> Exercise
Leave every picture out and give back the lines below from the first through the line that holds "The browser window", exactly as written.
· · · · · · ·
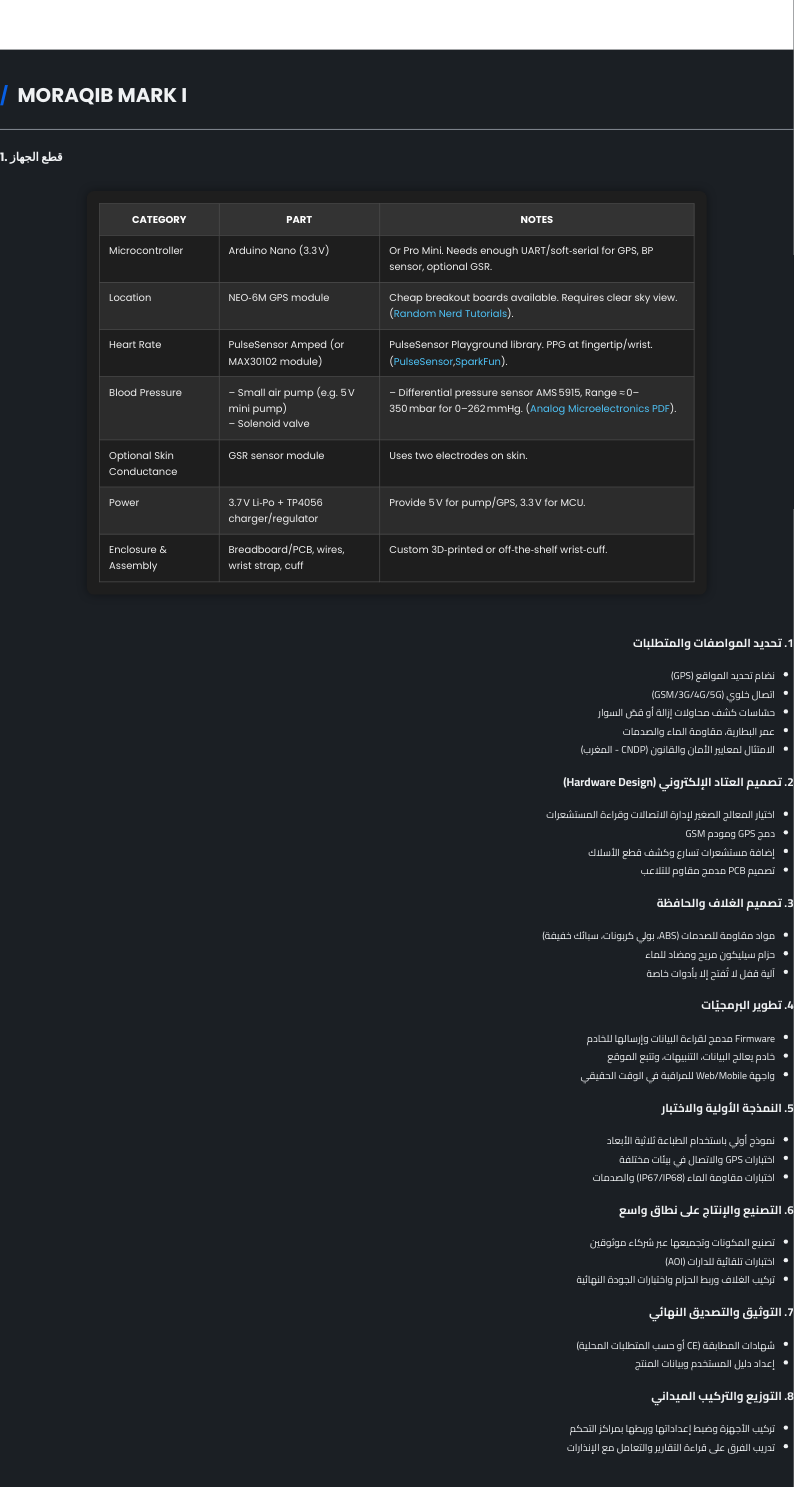
Repository: ayoubgharts/nextjs_protfolio
Page: /tutorials
These files come from the project's save history. The page is drawn as it stood at one moment and after a run of saves; the edit follows.
The browser window is 1280 px wide. The pictures show the whole page, at 62% of full size.
The project was rebuilt for these pictures with package versions that can differ from the ones it lists, and the page was loaded fresh each time. The framework's server and built-in components were replaced by stand-ins that run in the browser. Also part of the build but not shown: next.config.mjs.

Above is the page before, as saved 2025-06-01 00:59:17.

### src/app/tutorials/page.jsx
// pages/tutorials.js
import Link from "next/link";
import styles from "./tutorials.module.css";

import { Container } from "react-bootstrap";

import SectionTitle from "@/components/buttons/section-title/SectionTitle";

export default function Tutorials() {
  return (
    <main className={styles.tutorials}>
      <Container>
        <SectionTitle textContent={"MORAQIB mark I"} />

        <h3>1. قطع الجهاز</h3>

        <div className={styles.tableWrapper}>
      <table className={styles.partsTable}>
        <thead>
          <tr>
            <th>Category</th>
            <th>Part</th>
            <th>Notes</th>
          </tr>
        </thead>
        <tbody>
          <tr>
            <td>Microcontroller</td>
            <td>Arduino Nano (3.3 V)</td>
            <td>Or Pro Mini. Needs enough UART/soft‑serial for GPS, BP sensor, optional GSR.</td>
          </tr>
          <tr>
            <td>Location</td>
            <td>NEO‑6M GPS module</td>
            <td>
              Cheap breakout boards available. Requires clear sky view.
              (<a href="https://randomnerdtutorials.com/guide-to-neo-6m-gps-module-with-arduino/?utm_source=chatgpt.com" target="_blank">Random Nerd Tutorials</a>).
            </td>
          </tr>
          <tr>
            <td>Heart Rate</td>
            <td>PulseSensor Amped (or MAX30102 module)</td>
            <td>
              PulseSensor Playground library. PPG at fingertip/wrist.
              (<a href="https://pulsesensor.com/pages/code-and-guide?utm_source=chatgpt.com" target="_blank">PulseSensor</a>,
              <a href="https://www.sparkfun.com/pulse-sensor.html?utm_source=chatgpt.com" target="_blank">SparkFun</a>).
            </td>
          </tr>
          <tr>
            <td>Blood Pressure</td>
            <td>
              – Small air pump (e.g. 5 V mini pump)<br />– Solenoid valve
            </td>
            <td>
              – Differential pressure sensor AMS 5915, Range ≈ 0–350 mbar for 0–262 mmHg.
              (<a href="https://www.analog-micro.com/products/pressure-sensors/board-mount-pressure-sensors/ams5915/ams5915-an03.pdf?utm_source=chatgpt.com" target="_blank">Analog Microelectronics PDF</a>).
            </td>
          </tr>
          <tr>
            <td>Optional Skin Conductance</td>
            <td>GSR sensor module</td>
            <td>Uses two electrodes on skin.</td>
          </tr>
          <tr>
            <td>Power</td>
            <td>3.7 V Li‑Po + TP4056 charger/regulator</td>
            <td>Provide 5 V for pump/GPS, 3.3 V for MCU.</td>
          </tr>
          <tr>
            <td>Enclosure & Assembly</td>
            <td>Breadboard/PCB, wires, wrist strap, cuff</td>
            <td>Custom 3D‑printed or off‑the‑shelf wrist‑cuff.</td>
          </tr>
        </tbody>
      </table>
        </div>

        <div className={styles.project}>
          <h3>1. تحديد المواصفات والمتطلبات</h3>
          <ul>
            <li>نضام تحديد المواقع (GPS)</li>
            <li>اتصال خلوي (GSM/3G/4G/5G)</li>
            <li>حسّاسات كشف محاولات إزالة أو قصّ السوار</li>
            <li>عمر البطارية، مقاومة الماء والصدمات</li>
            <li>الامتثال لمعايير الأمان والقانون (CNDP - المغرب)</li>
          </ul>

          <h3>2. تصميم العتاد الإلكتروني (Hardware Design)</h3>
          <ul>
            <li>اختيار المعالج الصغير لإدارة الاتصالات وقراءة المستشعرات</li>
            <li>دمج GPS ومودم GSM</li>
            <li>إضافة مستشعرات تسارع وكشف قطع الأسلاك</li>
            <li>تصميم PCB مدمج مقاوم للتلاعب</li>
          </ul>

          <h3>3. تصميم الغلاف والحافظة</h3>
          <ul>
            <li>مواد مقاومة للصدمات (ABS، بولي كربونات، سبائك خفيفة)</li>
            <li>حزام سيليكون مريح ومضاد للماء</li>
            <li>آلية قفل لا تُفتح إلا بأدوات خاصة</li>
          </ul>

          <h3>4. تطوير البرمجيّات</h3>
          <ul>
            <li>Firmware مدمج لقراءة البيانات وإرسالها للخادم</li>
            <li>خادم يعالج البيانات، التنبيهات، وتتبع الموقع</li>
            <li>واجهة Web/Mobile للمراقبة في الوقت الحقيقي</li>
          </ul>

          <h3>5. النمذجة الأولية والاختبار</h3>
          <ul>
            <li>نموذج أولي باستخدام الطباعة ثلاثية الأبعاد</li>
            <li>اختبارات GPS والاتصال في بيئات مختلفة</li>
            <li>اختبارات مقاومة الماء (IP67/IP68) والصدمات</li>
          </ul>

          <h3>6. التصنيع والإنتاج على نطاق واسع</h3>
          <ul>
            <li>تصنيع المكونات وتجميعها عبر شركاء موثوقين</li>
            <li>اختبارات تلقائية للدارات (AOI)</li>
            <li>تركيب الغلاف وربط الحزام واختبارات الجودة النهائية</li>
          </ul>

          <h3>7. التوثيق والتصديق النهائي</h3>
          <ul>
            <li>شهادات المطابقة (CE أو حسب المتطلبات المحلية)</li>
            <li>إعداد دليل المستخدم وبيانات المنتج</li>
          </ul>

          <h3>8. التوزيع والتركيب الميداني</h3>
          <ul>
            <li>تركيب الأجهزة وضبط إعداداتها وربطها بمراكز التحكم</li>
            <li>تدريب الفرق على قراءة التقارير والتعامل مع الإنذارات</li>
          </ul>

        </div>
      </Container>
    </main>
  );
}

### src/app/globals.css

/*? import google font 'Poppins' */
@import url('https://fonts.googleapis.com/css2?family=Poppins:wght@100;200;300;400;500;600;700&family=Raleway:ital,wght@0,100..900;1,100..900&display=swap');

/*? all variables */
:root {
  /*. Web colors vars */
  --dark:      #1b1f24;
  --dark-fixed:      #1b1f24;
  --dark-300:  #23282f;
  --dark-400:  #2b323b;
  --dark-300-opacity:  #23282fab;
  --dark-400-opacity:  #2b323bb0;
  --dark-300-fixed:#282c31;
  --dark-500:  #333c47;
  --dark-600:  #4d5a6a;
  --dark-700:  #778392;
  --dark-800:  #9da6b3;

  --light:     #f0f2f4;
  --light-fixed:     #f0f2f4;
  --light-300: #454649;
  --light-400: #c3cad5;
  --light-500: #8895aa;

  --primary:   #075fe4;
  --primary-dark:   #12499c;
  --primary-light:   #6b93cf;
  --success:   #11845b;
  --danger:    #c6303e;
  --danger-dark:    #992934;
  --warning:   #fd7e14;

  --purple:    #4c0bce;
  --purple-dark:    #330f7c;
  --violet:    #712cf9;
  --pink:    #f92c8c;
  --yellow:    #ffc107;
  --green:     #198754;
  --teal:      #20c997;
  --cyan:      #0dcaf0;

  /*. Mobile Var Colors */
  --mobile-dark:      #1b1f24;
  --mobile-light:     #f0f2f4;
  --mobile-dark-300:  #23282f;
  --mobile-dark-500:  #333c47;
  --mobile-dark-700:  #778392;



  /*. transitions vars */
  --trans-03: all ease .3s;
  --trans-05: all ease .5s;

  /*. border radius vars */
  --br-8: 8px;
  --br-50: 50px;

  /*. padding global default */
  --container-120: 0 120px;
  --container-60: 0 60px;
  --container-20: 0 20px;

  /*. buttons vars */
  --btn-padding: 10px 25px;
  --btn-font-size: 1.2rem;
  --btn-font-media: 0.9rem;
  --light-btn:#f0f2f4;

}


/* Light mode overrides */
.light-mode {

  /*. web switch colors */
  --dark:       #e0e3e6;
  --dark-300:  #cdd6e2;
  --dark-400:  #c7cfd8;
  --dark-300-opacity:  #b6bfccab;
  --dark-400-opacity:  #b5bfccb0;
  --dark-500:   #c2c8d3;
  --dark-600:  #4d5a6a;
  --dark-700:  #eff3f7;
  --dark-800:  #757c85;

  --light:     #1b1f24;
  --light-300: #dde1e9;
  --light-400: #c3cad5;
  --light-500: #8895aa;

  /*. mobile switch colors */
  --mobile-dark:      #f0f2f4;
  --mobile-light:     #1b1f24;
  --mobile-dark-500:  #b5bcc4;
  --mobile-dark-700:  #778392;
  --mobile-dark-300:  #e4e7ec;
}


/*? Global Styles */
*{
  font-family: "Poppins", sans-serif;
  box-sizing: border-box;
  padding: 0;
  margin: 0;
}

body {
  font-family: "Poppins", sans-serif;
  box-sizing: border-box;
  padding: 0;
  margin: 0;
}

/*? Normalise */
a, Link{
  color: var(--cyan);
  text-decoration: none !important;
}
ul{
  list-style: none;
  margin: 0;
  padding: 0;
}
ul li{
  margin: 0;
  padding: 0;
}
h1, h2, h3, h4, h5{
  margin: 0;
  padding: 0;
}

i{
  margin: 0;
  padding: 0;
}

.container{
  transition: var(--trans-03);
}

### src/app/tutorials/tutorials.module.css

/*? import google font 'Cairo' */
@import url('https://fonts.googleapis.com/css2?family=Cairo:wght@200..1000&display=swap');


.tutorials{
    margin-top: 80px;
    background: var(--dark);
    padding: 50px 0;
    transition: var(--trans-03);
    text-align: start;
    color: var(--light);
}

.button{
    outline: none;
    border: none;
    background: var(--primary);
    color: var(--light-fixed);
    width: 100%;
    padding: 15px 25px;
    border-radius: 10px;
    margin-top: 30px;
    transition: var(--trans-03);
}

.button:hover{
    background: var(--primary-dark);
}

.project{
    display: flex;
    flex-direction: column;
    width: 100%;
    direction: rtl;
}
.project h3{
    margin: 20px 0;
    font-family: "Cairo";
}
.project ul li{
    font-family: "Cairo";
    list-style-type: disc;
    margin-right: 30px;
}



.tableWrapper {
  margin: 40px auto;
  padding: 20px;
  background-color: #1e1e1e;
  border-radius: 12px;
  box-shadow: 0 0 15px rgba(0, 0, 0, 0.4);
  max-width: 1000px;
  color: #f0f0f0;
}

.partsTable {
  width: 100%;
  border-collapse: collapse;
  text-align: start;
  font-size: 16px;
  line-height: 1.6;
}

.partsTable th,
.partsTable td {
  border: 1px solid #555;
  padding: 12px 15px;
  vertical-align: top;
}

.partsTable thead th {
  background-color: #333;
  color: #fff;
  font-weight: bold;
  text-transform: uppercase;
}

.partsTable tbody tr:nth-child(even) {
  background-color: #2c2c2c;
}

.partsTable a {
  color: #4fc3f7;
  text-decoration: none;
}

.partsTable a:hover {
  text-decoration: underline;
}

### src/components/buttons/section-title/SectionTitle.jsx
import styles from './title.module.css';

export default function SectionTitle({textContent}){
    return(
        <h2 className={styles.h2}>
            {textContent}
        </h2>
    )
}

### src/components/buttons/section-title/title.module.css
.h2{
    font-size: 2rem;
    font-weight: 700;
    text-transform: uppercase;
    color: var(--light);
    width: 100%;
    border-bottom: solid 1.2px var(--light-400);
    margin-bottom: 30px;
    padding-bottom: 30px;
}

.h2::before{
    content: '/';
    color: var(--primary);
    margin-right: 15px;
    font-size: 1.8rem;
}

Loaded but not shown: src/app/layout.js (common file)

After the next 2 saves:
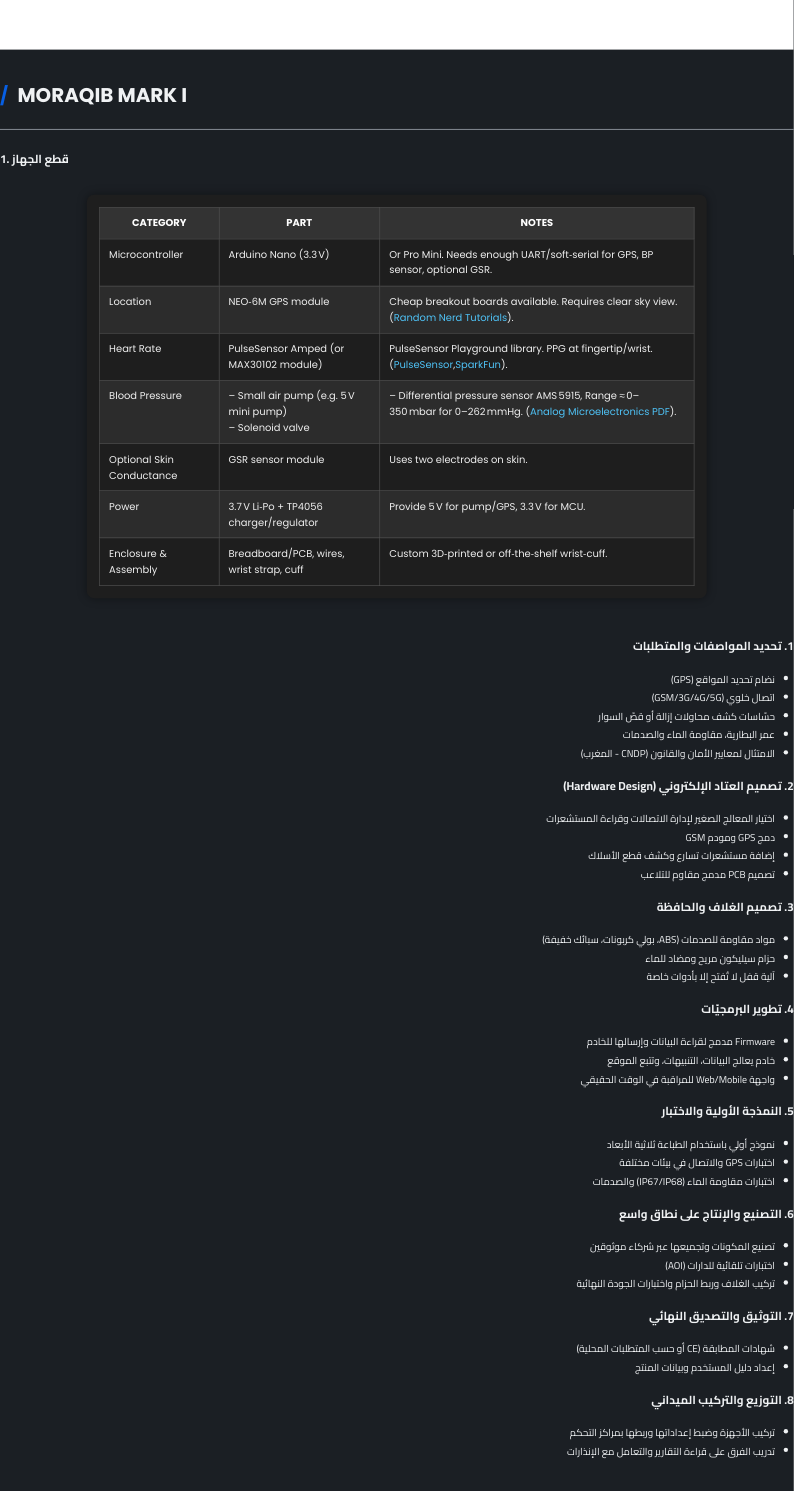
The 2 saves are shown as one change because they came seconds apart.
The last was saved 23 s later.
--- a/src/app/tutorials/tutorials.module.css
+++ b/src/app/tutorials/tutorials.module.css
@@ -35,6 +35,10 @@
     direction: rtl;
 }
 .project h3{
+    margin: 20px 0;
+    font-family: "Cairo";
+}
+ h3{
     margin: 20px 0;
     font-family: "Cairo";
 }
· · · · · · ·
> Result
Repository: ayoubgharts/nextjs_protfolio
Page: /tutorials
These files come from the project's save history. The page is drawn as it stood at one moment and after a run of saves; the edit follows.
The browser window is 1280 px wide. The pictures show the whole page, at 62% of full size.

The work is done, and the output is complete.